The initiative, unveiled today, sees the Cambridge, Massachusetts-based startup partnering with LuxTrust – a company formed in 2005 as part of a big push toward digital identity solutions within Luxembourg that began in the early 2000s.
The state of Luxembourg owns two-thirds of LuxTrust, with the remainder held by a consortium of banks and financial institutions that utilize its services.
That firm is now moving to integrate blockchain, setting the stage for at least some of its 500,000-strong subscriber base to utilize the tech in some capacity.
According to Cambridge Blockchain CEO Matthew Commons, the partnership grew out of initial conversations around digital identity, building on what he described as a shared perspective on some of the pain points in offering such services.
“By combining LuxTrust’s current certified services such as authentication, signature and document management with our innovative blockchain-based enterprise software, our collaboration will deliver the future of digital identity for Europe and beyond,” he said.
The platform developed alongside LuxTrust will be rolled out over the coming months, in what Commons described as a kind of “soft launch”. He pointed to data-centric regulations such as the European General Data Protection Regulation – due to come into force in mid-2018 – as a major motivating factor, a factor LuxTrust echoed in statements.
“Working with Cambridge Blockchain allows us to augment the scope of identities, including any attributes, and will enable users to share personal data fully respecting the increasingly stringent European regulatory framework,” said Pascal Rogiest, LuxTrust’s CEO.

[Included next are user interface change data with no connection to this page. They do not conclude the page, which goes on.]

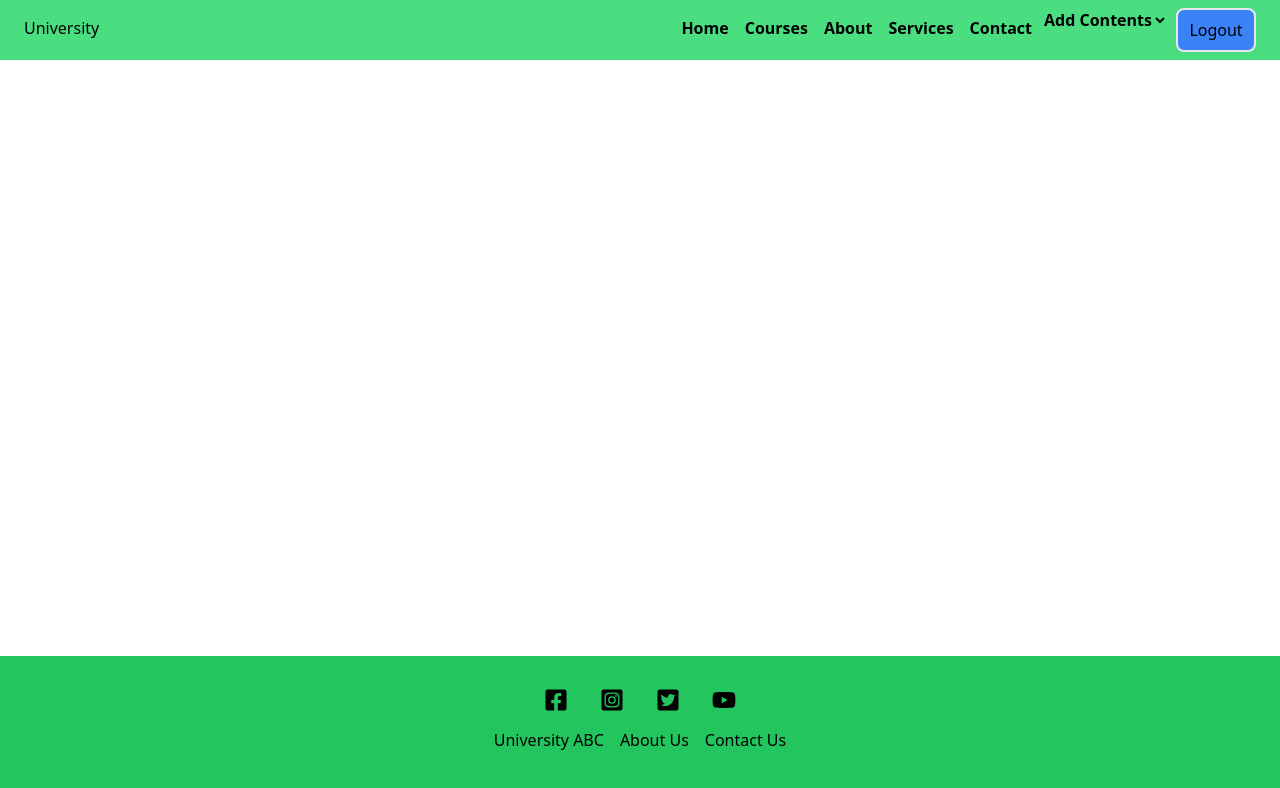
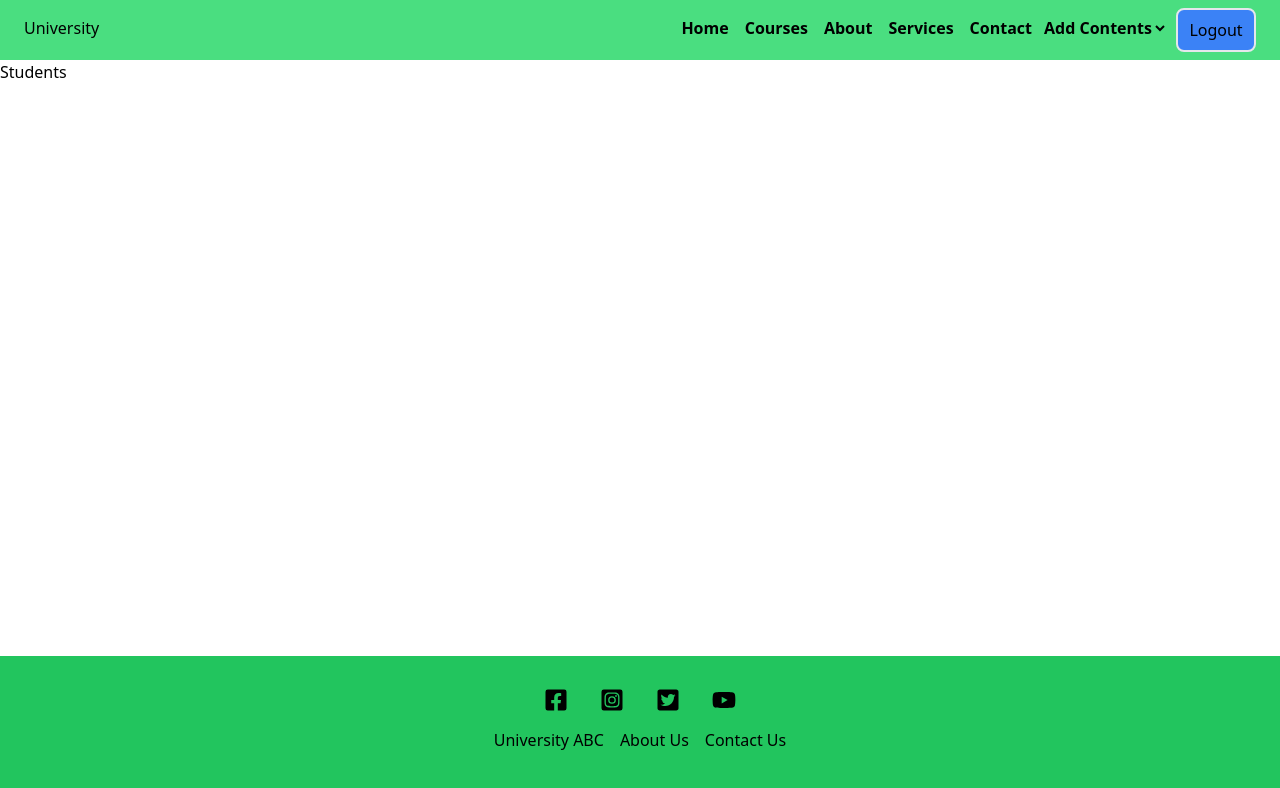
Before and after one commit to Nishan9t/university-web, a React (Create React App) app in the folder client/: page /course/students in a window 1280 px wide. Shown: the top 788 px of the page. Built offline with nearby package versions, Linux system fonts and the light colour scheme; sample sign-in values are in the browser's storage.

Commit message:
student page and link to student page is created

```diff
--- a/client/src/App.js
+++ b/client/src/App.js
@@ -22,6 +22,7 @@ import CoursesAdmin from './admin/CoursesAdmin';
 import ContactsAdmin from './admin/ContactsAdmin';
 import AboutsAdmin from './admin/AboutsAdmin';
 import SlidersAdmin from './admin/SlidersAdmin'
+import Students from './components/Students';
 function App() {
   return (
     <>
@@ -35,6 +36,7 @@ function App() {
         <Route path="/services" element={<Services />} />
         <Route path="/posts" element={<Services />} />
         <Route path="/contact" element={<Contact />} />
+        <Route path="/course/students" element={<Students />} />
 
         <Route path="/admin/services" element={<ServicesAdmin />} />
         <Route path="/admin/courses" element={<CoursesAdmin />} />
--- a/client/src/components/Courses.jsx
+++ b/client/src/components/Courses.jsx
@@ -2,6 +2,7 @@ import React, { useEffect } from 'react'
 import Footer from './Footer'
 import { useDispatch, useSelector } from 'react-redux'
 import { getCourses } from '../reducers/courseReducer';
+import { Link } from 'react-router-dom';
 
 export default function Courses() {
 
@@ -17,7 +18,7 @@ export default function Courses() {
 
   return (
 
-<div className=' mb-36  mt-4'>
+<div className=' mb-36  mt-4 items-center mx-auto w-full'>
       {
         courseState.isLoading && <h1 className='text-center'>LOADING...</h1>
       }
@@ -29,10 +30,14 @@ export default function Courses() {
              courseState.coursesData.length > 0 ?
                   courseState.coursesData.map((item)=>{
                         return(
-                           <div className='lg:flex border border-2 border-solid p-2 lg:ml-8 sm:mx-4 my-4 h-32 lg:w-3/4 sm:w-full md:w-full shadow-lg items-center rounded-md'>
+                        <div className='relative border  border-2 border-solid p-2 sm:mx-auto m-4 h-32 lg:w-3/4 sm:w-full md:w-full shadow-lg items-center rounded-md'>
+                           <div className='lg:flex '>
                               <div className='font-bold text-lg capitalize '>{item.title}</div>
                               <div className='m-4'>{item.description}</div>
+
                            </div>
+                           <div className='p-2 absolute right-0 text-blue-400 underlined'><Link to="/course/students">Enrolled Student</Link></div>
+                        </div>
                         )
     })
     :
--- a/client/src/components/Navbar.jsx
+++ b/client/src/components/Navbar.jsx
@@ -60,7 +60,7 @@ useEffect(()=>{
             <div className='px-2 lg:py-4 hover:pb-0 font-bold cursor-pointer hover:text-red-500 hover:border-b-4 hover:border-red-500'> <Link to="/contact">Contact</Link>    </div>
             {
               localStorage.getItem('token') &&
-              <div className='lg:py-2 hover:pb-0 lg:font-bold cursor-pointer border-none hover:text-red-500'>
+              <div className='lg:py-4 hover:pb-0 lg:font-bold cursor-pointer border-none hover:text-red-500'>
               <select value={drop} onChange={(e)=>setDrop(e.target.value)} className='hover:text-red-500  border-none bg-green-400 text-center font-bold active:border-none focus:border-none' >
                 <option>Add Contents</option>
                 <option className='border-none active:border-0 hover:border-0 focus:border-none' value={'service'} >Add Services</option>
--- /dev/null
+++ b/client/src/components/Students.jsx
@@ -0,0 +1,7 @@
+import React from 'react'
+
+export default function Students() {
+  return (
+    <div>Students</div>
+  )
+}
```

The move comes months after Cambridge Blockchain finished raising $2m in a funding round, drawing support from VC firms Partech Ventures and Digital Currency Group. Commons told CoinDesk that the startup is looking to complete a Series A round later this year.